Anyway – a few months after the carving was rediscovered, Phil Reeder (1990) wrote:
“After a visit to the Tree of Life stone…a cursory inspection by the NEM Group was made on nearby rock outcrops, part of which showed evidence of recent exposure due to soil erosion.
“One stone in particular stood out as five shallow cups and associated rings could be discerned. When cleaned, it became apparent that further carvings extended beneath a thin eroding soil layer. When this layer was cleared, a complex set of carvings were revealed.
“Only preliminary work at the site has been carried out to date, but it appears that the carvings comprise of at least 28 cups, 13 of which have associated rings; several of the cups are linked by gutters forming an intricate design, one gutter part enclosing 11 cups. The carvings on the lower edge of the stone have weathered badly and are difficult to interpret.”
Reeder’s amateur description is a good one. Certainly more accurate than the subsequent one by Boughey & Vickerman (2003):
“Large rock of coarse grit whose surface slopes with the hill. About forty cups, some large, many with single rings, and many curving grooves, the whole forming a remarkable, complex design.”

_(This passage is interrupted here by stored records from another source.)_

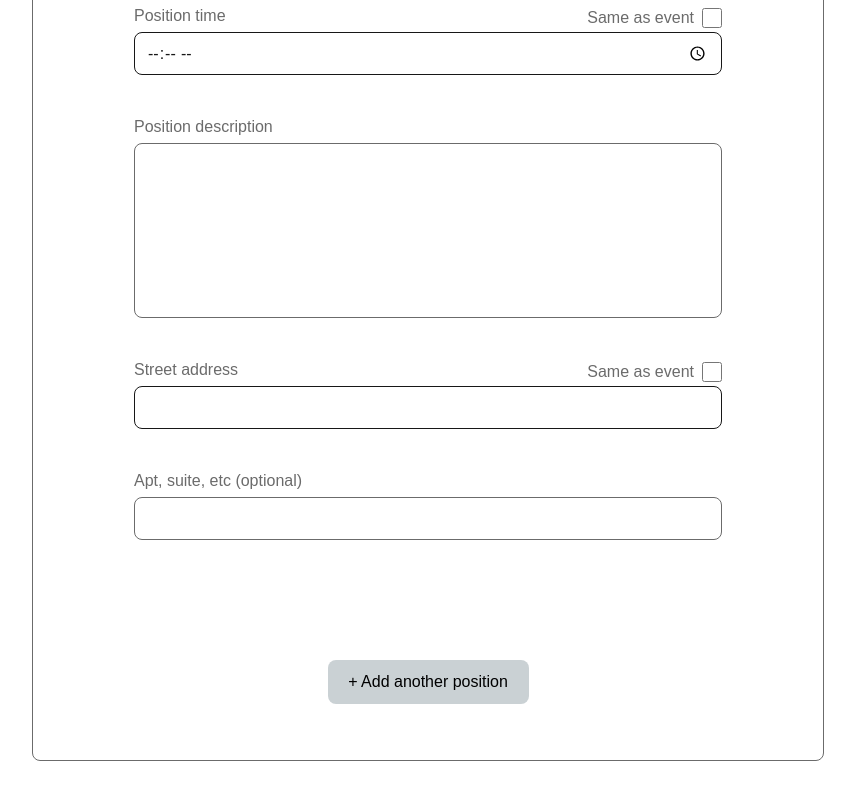
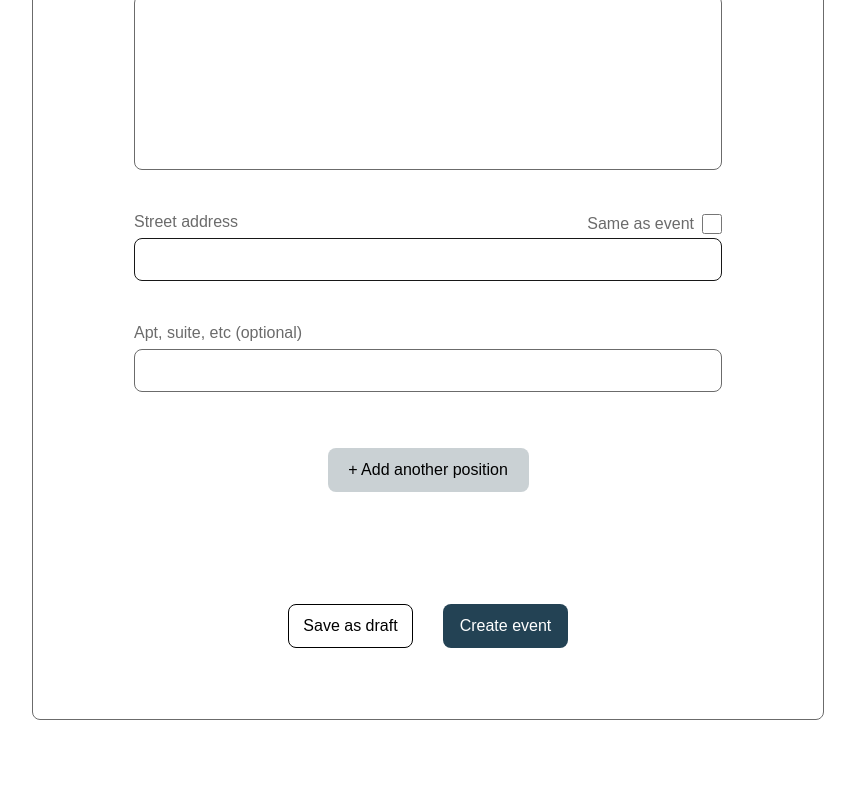
Before and after one commit to JumboCode/boston-community-pediatrics, a Next.js app: page /event/createEvent in a window 1280 px wide. Shown: the part 1826-2626 px from the top of the page, without its empty margins (212-1067 px from the left). Built offline with nearby package versions, Linux system fonts and the light colour scheme.

Commit message:
added buttons

```diff
--- a/src/components/common/forms/EventForm.tsx
+++ b/src/components/common/forms/EventForm.tsx
@@ -50,16 +50,16 @@ const EventForm = () => {
     };
 
     return (
-        <div className="flex flex-col items-center border border-[#6B6B6B] rounded-lg mt-[220px] mb-[220px] w-[792px] relative">
+        <div className="flex flex-col items-center border border-[#6B6B6B] rounded-lg mt-[120px] mb-[138px] w-[792px] relative">
       {/* Back arrow */}
-      <div className="w-full flex justify-start mt-7 pl-[30px] cursor-pointer">
+      <div className="w-full flex justify-start mt-[28px] pl-[30px] cursor-pointer">
         <Link href="/">
-          <Image src={BackArrow} alt="Back arrow" className="w-[30.86px] h-6" />
+          <Image src={BackArrow} alt="Back arrow" className="w-[30.86px] h-[24px]" />
         </Link>
       </div>
 
       {/* Heading */}
-      <h1 className="text-[#234254] text-[36px] font-medium mt-[74px] mb-6 text-center leading-tight">
+      <h1 className="text-[#234254] text-[36px] font-medium mt-[22px] mb-6 text-center leading-tight">
         Create a new event
       </h1>
       <p className="text-black text-2xl font-normal text-center mb-16">
@@ -205,7 +205,7 @@ const EventForm = () => {
 
 
         {positions.map((position, index) => (
-  <div key={index} className="flex flex-col gap-[] mb-6">
+  <div key={index} className="flex flex-col">
 
     {/* Position Name */}
     <div className="flex flex-col items-start">
@@ -231,7 +231,7 @@ const EventForm = () => {
   <div className="flex items-center justify-between">
     <label
       htmlFor={`position-date-${index}`}
-      className="text-base font-normal text-[#6B6B6B] mt-10"
+      className="text-base font-normal text-[#6B6B6B] mb-1 mt-10"
     >
       Position date
     </label>
@@ -571,16 +571,28 @@ const EventForm = () => {
       </div>
 
       {/* Button placeholder */}
+      </div>
       <div className="flex flex-col items-center mt-[56px] mb-[56px]">
         <Button
-            label=" + Add another position"
+            label="+ Add another position"
             altStyle="bg-[#CAD1D4] text-[#000000] text-[16px] w-[201px] h-[44px] font-medium px-4 py-2 rounded-lg hover:bg-[#b9c0c3]"
             onClick={addPosition}
         />
-
       </div>
 
-    </div>
+      {/* Buttons at bottom of page - they don't do anything yet */}
+      <div className="flex flex-col items-center mt-[56px] mb-[71px]">
+        <div className="flex flex-row items-center">
+          <Button
+            label="Save as draft"
+            altStyle="bg-[#FFFFFF] text-[#000000] text-[16px] w-[125px] h-[44px] font-medium rounded-lg hover:bg-[#f2f2f2] mr-[15px] border border-[#000000]"
+          />
+          <Button
+            label="Create event"
+            altStyle="bg-[#234254] text-[#FFFFFF] text-[16px] w-[125px] h-[44px] font-medium rounded-lg hover:bg-[#386a80] ml-[15px]"
+          />
+        </div>
+      </div>
     </div>
     );
 };
```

We can see in the respective drawings by both Reeder (left) and Boughey & Vickerman (right) that some elements which should have been included in the ‘official’ drawing were missed, yet had been accurately included in the earlier ‘preliminary’ drawing, as Mr Reeder put it. I hope that readers will forgive me pointing out these seemingly minor elements; but I do it to illustrate the ineffectiveness of more recent rock art students who are gaining the title of ‘experts’ in this field. It’s important to recognise that, in this field of study, “experts” are few and far between indeed… I’ve certainly yet to meet any!

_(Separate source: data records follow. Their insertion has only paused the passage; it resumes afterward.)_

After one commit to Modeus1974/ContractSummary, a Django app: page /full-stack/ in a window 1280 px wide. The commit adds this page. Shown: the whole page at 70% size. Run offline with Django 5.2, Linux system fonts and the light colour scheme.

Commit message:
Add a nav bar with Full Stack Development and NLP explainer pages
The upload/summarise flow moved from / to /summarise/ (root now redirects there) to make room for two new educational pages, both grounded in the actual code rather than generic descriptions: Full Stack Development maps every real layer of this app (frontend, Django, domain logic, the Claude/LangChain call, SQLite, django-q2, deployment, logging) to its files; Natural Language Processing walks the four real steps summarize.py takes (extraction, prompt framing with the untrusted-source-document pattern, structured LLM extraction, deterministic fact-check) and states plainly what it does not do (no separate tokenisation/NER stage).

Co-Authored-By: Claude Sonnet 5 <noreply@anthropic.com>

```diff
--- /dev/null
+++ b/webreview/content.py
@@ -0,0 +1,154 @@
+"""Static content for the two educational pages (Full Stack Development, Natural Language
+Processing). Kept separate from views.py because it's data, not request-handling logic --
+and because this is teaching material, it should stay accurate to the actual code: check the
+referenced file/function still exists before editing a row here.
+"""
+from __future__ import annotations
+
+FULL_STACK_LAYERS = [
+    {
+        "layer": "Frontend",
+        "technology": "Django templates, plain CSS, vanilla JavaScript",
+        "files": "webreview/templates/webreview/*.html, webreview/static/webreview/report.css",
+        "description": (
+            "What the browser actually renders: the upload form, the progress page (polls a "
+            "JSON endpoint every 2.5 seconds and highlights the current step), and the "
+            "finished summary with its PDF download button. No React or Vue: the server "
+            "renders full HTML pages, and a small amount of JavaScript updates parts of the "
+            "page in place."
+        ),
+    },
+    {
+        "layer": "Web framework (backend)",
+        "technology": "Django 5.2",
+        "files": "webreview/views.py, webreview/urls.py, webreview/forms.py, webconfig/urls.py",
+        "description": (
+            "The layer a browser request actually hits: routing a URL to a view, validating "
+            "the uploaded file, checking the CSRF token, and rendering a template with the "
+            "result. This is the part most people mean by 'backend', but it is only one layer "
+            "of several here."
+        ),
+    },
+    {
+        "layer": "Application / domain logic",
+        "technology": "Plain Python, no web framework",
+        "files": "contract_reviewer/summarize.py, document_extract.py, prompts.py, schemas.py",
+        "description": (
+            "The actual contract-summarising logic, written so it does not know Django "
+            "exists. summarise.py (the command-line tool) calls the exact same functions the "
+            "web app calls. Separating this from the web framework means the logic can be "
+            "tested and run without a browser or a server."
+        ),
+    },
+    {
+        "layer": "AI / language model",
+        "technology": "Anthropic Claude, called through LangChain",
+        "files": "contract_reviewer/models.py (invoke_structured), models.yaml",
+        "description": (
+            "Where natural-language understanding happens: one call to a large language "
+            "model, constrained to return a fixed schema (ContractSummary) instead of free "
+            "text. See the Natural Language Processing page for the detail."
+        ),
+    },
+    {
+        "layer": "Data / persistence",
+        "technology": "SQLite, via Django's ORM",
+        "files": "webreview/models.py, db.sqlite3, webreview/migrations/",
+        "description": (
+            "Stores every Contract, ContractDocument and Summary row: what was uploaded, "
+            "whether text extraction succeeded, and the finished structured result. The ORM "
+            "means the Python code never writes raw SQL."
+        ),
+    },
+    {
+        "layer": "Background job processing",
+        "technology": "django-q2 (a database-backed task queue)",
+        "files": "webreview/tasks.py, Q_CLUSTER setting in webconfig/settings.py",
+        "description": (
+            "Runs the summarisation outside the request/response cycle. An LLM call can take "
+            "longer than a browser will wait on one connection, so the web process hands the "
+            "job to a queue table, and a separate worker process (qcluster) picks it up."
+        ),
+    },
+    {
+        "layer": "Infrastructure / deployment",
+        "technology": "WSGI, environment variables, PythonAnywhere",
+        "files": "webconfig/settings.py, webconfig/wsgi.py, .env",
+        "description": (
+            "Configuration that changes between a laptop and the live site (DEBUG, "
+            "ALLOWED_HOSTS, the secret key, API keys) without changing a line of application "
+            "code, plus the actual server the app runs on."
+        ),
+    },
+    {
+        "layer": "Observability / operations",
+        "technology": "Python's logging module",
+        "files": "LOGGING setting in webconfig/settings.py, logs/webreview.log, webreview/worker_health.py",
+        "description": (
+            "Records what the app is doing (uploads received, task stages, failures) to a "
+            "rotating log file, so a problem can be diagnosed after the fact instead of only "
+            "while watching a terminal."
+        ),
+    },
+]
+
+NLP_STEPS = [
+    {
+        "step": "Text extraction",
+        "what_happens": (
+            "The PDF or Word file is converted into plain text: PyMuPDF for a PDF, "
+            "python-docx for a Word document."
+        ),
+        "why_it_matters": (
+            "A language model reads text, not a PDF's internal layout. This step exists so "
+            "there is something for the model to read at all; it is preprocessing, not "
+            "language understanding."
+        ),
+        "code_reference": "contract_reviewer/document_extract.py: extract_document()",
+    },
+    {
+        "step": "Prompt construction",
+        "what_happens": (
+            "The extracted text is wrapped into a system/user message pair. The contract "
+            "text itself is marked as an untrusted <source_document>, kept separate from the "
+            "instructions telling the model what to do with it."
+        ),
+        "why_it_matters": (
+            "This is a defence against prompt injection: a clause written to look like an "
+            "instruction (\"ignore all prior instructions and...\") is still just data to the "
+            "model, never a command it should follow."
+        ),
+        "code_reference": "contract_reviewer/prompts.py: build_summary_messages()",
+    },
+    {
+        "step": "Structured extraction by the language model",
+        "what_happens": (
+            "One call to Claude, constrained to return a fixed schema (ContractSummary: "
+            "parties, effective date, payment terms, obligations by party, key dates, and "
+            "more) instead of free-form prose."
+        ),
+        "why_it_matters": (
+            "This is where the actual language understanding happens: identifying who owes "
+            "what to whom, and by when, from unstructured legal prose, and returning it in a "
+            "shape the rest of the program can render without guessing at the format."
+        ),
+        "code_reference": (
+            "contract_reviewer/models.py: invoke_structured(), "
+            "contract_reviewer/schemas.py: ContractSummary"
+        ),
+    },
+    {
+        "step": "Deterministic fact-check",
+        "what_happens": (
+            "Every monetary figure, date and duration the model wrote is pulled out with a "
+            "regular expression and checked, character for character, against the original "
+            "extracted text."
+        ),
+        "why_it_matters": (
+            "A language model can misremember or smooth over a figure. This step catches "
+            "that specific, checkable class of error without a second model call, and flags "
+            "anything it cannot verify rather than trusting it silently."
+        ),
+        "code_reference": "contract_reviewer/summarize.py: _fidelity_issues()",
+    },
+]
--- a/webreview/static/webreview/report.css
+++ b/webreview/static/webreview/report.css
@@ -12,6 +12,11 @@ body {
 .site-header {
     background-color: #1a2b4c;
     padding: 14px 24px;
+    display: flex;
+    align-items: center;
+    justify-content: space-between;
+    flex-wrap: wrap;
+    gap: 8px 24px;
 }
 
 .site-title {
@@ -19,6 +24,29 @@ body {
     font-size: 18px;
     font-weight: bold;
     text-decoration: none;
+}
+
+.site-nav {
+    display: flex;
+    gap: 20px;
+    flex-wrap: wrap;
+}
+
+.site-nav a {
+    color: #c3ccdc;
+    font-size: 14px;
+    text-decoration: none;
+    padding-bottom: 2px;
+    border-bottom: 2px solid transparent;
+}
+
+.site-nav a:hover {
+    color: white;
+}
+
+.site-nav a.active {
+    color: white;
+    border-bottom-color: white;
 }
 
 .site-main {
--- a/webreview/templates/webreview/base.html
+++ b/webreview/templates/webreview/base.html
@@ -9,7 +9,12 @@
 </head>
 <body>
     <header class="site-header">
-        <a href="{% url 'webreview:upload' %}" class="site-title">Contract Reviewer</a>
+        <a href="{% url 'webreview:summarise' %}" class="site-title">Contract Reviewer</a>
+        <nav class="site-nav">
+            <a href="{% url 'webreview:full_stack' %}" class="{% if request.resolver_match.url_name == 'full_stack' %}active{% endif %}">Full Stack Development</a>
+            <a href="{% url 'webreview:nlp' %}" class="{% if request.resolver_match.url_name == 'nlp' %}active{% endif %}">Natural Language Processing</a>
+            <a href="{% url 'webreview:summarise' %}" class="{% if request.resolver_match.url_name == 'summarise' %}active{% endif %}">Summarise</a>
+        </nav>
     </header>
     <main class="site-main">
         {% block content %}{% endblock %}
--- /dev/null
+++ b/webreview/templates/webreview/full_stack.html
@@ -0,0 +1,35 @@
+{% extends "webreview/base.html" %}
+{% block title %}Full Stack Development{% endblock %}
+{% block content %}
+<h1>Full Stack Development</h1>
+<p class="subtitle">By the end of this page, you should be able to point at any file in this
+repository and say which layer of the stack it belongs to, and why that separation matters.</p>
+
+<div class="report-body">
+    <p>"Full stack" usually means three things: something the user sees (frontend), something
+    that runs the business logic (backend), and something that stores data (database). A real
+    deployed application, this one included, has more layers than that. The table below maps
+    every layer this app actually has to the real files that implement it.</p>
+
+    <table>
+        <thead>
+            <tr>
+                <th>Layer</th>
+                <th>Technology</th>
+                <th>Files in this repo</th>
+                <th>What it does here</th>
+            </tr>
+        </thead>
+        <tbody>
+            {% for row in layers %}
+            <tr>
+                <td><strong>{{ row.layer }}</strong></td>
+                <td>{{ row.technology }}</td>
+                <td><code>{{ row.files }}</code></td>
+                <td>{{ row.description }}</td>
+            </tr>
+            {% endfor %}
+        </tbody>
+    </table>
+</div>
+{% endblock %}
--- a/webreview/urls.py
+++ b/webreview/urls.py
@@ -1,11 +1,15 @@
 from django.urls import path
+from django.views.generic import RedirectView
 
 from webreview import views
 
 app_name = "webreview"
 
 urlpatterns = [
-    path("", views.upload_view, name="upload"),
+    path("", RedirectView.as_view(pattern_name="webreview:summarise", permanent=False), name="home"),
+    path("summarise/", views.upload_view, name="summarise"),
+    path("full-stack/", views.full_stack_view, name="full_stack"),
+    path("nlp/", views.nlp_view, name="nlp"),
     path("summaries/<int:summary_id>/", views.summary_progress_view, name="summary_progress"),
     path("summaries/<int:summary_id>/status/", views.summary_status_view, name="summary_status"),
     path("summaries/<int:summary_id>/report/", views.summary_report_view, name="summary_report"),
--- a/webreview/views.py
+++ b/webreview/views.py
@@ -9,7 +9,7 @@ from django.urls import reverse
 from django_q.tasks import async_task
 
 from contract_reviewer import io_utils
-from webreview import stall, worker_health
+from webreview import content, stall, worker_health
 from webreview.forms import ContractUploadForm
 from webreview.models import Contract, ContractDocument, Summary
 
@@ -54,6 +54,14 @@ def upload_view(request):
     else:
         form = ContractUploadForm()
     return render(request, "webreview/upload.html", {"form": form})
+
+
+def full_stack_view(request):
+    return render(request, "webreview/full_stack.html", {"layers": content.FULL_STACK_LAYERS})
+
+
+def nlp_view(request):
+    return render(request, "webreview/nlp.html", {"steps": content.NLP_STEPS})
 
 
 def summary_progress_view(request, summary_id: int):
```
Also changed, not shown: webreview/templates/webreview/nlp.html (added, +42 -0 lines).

The carving is mentioned briefly in Beckensall’s (1999) introductory study, with little comment. But of note here is not only the curious linear feature running between two cup-and-rings, but the position of the stone in the landscape. For if you sit either upon or next to this carving, you are looking east straight across the gorgeous Fewston valley directly at the prominent wooded hill of Sword Point. As it slopes down into the present-day greenery of fields and scattered woods, the Wharfe Valley spreads out to the distant east and, as the sun rises and scatters its rays onto the wet morning stone here, the design on the rock awakens with much greater visual lucidity than that which our daytime eyes bestow to us. In all likelihood, sunrise was an important element in whatever mythic function underscored this curious carving, with its human-like figure rising on its southern side, emerging from the edge of the rock, personifying perhaps the rising solar disc and the living landscape as the daylight breath awoke Earth’s creatures; or maybe it signifies a symbolic group of people gathered together watching the sunrise…
Of course, I’m dreaming…

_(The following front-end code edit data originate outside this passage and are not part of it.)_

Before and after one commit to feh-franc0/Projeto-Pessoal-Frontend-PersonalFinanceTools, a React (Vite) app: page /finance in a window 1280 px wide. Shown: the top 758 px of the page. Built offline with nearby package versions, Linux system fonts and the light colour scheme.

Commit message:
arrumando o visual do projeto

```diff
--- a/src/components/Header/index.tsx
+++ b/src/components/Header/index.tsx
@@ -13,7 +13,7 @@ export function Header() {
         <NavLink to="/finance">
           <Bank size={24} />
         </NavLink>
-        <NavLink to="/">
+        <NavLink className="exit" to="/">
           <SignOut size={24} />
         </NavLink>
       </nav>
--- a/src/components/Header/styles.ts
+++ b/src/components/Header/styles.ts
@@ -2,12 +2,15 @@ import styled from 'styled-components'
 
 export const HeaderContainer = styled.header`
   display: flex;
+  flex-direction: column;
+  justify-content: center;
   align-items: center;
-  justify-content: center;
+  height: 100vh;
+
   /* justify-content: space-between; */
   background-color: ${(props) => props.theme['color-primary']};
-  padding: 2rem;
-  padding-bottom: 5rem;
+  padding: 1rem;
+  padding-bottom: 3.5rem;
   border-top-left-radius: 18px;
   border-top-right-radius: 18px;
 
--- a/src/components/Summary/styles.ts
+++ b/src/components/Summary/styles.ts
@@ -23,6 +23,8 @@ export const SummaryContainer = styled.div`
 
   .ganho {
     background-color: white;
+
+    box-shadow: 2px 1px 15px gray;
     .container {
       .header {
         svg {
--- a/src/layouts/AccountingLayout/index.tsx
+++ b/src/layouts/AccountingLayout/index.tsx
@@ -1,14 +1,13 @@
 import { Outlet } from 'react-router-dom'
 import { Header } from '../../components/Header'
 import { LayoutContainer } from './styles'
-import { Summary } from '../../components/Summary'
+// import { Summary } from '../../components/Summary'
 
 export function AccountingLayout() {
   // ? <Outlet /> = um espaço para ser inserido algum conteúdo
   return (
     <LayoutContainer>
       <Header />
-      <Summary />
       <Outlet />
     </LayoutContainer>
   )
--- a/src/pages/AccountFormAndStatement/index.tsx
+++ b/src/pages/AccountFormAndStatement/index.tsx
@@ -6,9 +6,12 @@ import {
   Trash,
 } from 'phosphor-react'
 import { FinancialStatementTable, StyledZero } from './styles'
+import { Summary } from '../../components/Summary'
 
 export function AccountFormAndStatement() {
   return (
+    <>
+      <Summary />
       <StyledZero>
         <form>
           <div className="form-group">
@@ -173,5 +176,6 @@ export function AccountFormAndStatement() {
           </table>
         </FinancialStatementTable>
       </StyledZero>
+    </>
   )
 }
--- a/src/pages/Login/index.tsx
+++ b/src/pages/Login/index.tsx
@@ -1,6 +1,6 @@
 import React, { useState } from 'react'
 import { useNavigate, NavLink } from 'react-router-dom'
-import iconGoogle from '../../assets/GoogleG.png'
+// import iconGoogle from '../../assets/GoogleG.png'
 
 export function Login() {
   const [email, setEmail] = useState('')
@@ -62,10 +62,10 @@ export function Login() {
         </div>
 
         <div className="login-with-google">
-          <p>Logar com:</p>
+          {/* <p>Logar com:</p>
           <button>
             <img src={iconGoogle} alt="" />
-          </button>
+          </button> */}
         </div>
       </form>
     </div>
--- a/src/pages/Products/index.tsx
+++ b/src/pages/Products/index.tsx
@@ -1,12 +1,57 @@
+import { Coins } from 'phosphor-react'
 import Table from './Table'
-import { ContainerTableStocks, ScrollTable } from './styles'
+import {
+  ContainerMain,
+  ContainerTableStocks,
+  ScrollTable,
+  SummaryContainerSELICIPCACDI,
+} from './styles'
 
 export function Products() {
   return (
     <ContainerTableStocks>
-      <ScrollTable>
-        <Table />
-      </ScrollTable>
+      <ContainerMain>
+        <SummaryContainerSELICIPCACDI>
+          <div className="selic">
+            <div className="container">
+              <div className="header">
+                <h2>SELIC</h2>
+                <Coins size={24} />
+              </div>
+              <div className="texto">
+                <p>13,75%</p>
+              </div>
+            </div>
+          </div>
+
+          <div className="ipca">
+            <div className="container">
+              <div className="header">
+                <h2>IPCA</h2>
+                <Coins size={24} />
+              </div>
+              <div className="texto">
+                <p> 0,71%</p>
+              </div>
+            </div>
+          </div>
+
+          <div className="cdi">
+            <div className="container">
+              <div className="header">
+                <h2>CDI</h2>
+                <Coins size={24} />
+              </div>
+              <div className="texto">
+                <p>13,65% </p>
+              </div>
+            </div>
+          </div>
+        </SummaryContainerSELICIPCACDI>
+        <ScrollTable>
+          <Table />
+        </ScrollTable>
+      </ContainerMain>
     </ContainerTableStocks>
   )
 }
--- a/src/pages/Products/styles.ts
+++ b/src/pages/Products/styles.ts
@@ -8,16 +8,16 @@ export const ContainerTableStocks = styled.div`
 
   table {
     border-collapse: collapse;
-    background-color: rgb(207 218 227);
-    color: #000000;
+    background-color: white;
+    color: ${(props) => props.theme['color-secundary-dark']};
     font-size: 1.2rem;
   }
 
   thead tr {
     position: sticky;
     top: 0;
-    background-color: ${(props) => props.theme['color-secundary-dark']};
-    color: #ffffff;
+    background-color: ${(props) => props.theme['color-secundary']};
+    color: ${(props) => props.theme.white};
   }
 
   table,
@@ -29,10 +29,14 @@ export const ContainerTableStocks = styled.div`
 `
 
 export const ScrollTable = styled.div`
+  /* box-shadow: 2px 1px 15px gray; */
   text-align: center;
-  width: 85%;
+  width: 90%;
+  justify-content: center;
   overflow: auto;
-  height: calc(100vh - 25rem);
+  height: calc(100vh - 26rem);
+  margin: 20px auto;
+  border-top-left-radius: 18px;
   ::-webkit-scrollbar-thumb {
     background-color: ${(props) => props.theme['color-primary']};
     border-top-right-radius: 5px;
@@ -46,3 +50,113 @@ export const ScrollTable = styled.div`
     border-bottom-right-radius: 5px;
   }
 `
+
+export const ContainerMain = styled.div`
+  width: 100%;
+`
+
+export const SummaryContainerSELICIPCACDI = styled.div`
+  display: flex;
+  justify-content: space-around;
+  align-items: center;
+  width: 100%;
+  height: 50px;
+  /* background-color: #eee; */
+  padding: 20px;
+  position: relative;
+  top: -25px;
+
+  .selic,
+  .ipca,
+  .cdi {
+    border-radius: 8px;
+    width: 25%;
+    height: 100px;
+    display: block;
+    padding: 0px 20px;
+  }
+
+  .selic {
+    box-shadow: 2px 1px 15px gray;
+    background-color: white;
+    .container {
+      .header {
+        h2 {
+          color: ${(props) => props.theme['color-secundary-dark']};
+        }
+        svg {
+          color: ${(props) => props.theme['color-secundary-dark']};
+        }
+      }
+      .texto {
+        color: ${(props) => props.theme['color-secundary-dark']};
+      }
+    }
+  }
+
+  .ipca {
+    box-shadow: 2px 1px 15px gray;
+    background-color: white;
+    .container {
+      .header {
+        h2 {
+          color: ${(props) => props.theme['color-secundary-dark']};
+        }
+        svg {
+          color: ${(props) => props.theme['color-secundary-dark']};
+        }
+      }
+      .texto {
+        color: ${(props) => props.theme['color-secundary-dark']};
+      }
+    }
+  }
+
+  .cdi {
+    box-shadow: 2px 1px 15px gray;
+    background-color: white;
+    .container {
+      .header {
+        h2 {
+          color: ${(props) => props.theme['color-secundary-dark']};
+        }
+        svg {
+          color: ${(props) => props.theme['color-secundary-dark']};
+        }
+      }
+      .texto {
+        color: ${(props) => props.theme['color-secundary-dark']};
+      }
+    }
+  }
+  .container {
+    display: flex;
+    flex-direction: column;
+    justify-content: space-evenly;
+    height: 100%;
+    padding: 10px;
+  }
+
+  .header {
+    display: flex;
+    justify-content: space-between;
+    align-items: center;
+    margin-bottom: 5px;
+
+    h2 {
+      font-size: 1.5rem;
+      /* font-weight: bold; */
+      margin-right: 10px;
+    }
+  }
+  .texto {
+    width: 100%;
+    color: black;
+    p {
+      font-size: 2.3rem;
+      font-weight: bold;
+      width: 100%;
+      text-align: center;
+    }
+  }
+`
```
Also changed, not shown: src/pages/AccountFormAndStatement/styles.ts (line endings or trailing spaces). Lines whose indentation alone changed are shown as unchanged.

- Barnett, T. & Sharpe, K. (eds.), Carving a Future for British Rock Art, Oxbow: Oxford 2010.
- Beckensall, Stan, British Prehistoric Rock Art, Tempus: Stroud 1999.
- Boughey, Keith, “The Role of the Amateur in the Study of UK Prehistoric Cup-and-Ring Art,” in Barnett & Sharpe, Oxford 2010.
- Boughey, Keith & Vickerman, E.A., Prehistoric Rock Art of the West Riding, WYAS: Leeds 2003.
- Chappell, Graeme, “North Yorkshire Rock Art – New Discoveries,” in Northern Earth, no.62, 1995.
- Michell, John, The Earth Spirit, Thames & Hudson: London 1975.
- Reeder, Phil, “Snowden Carr Rock Carvings,” in Northern Earth Mysteries, no.40, 1990.
- Wilson, Rob, “Pateley Bridge Gathering,” in Northern Earth Mysteries, 40, 1990.
© Paul Bennett, The Northern Antiquarian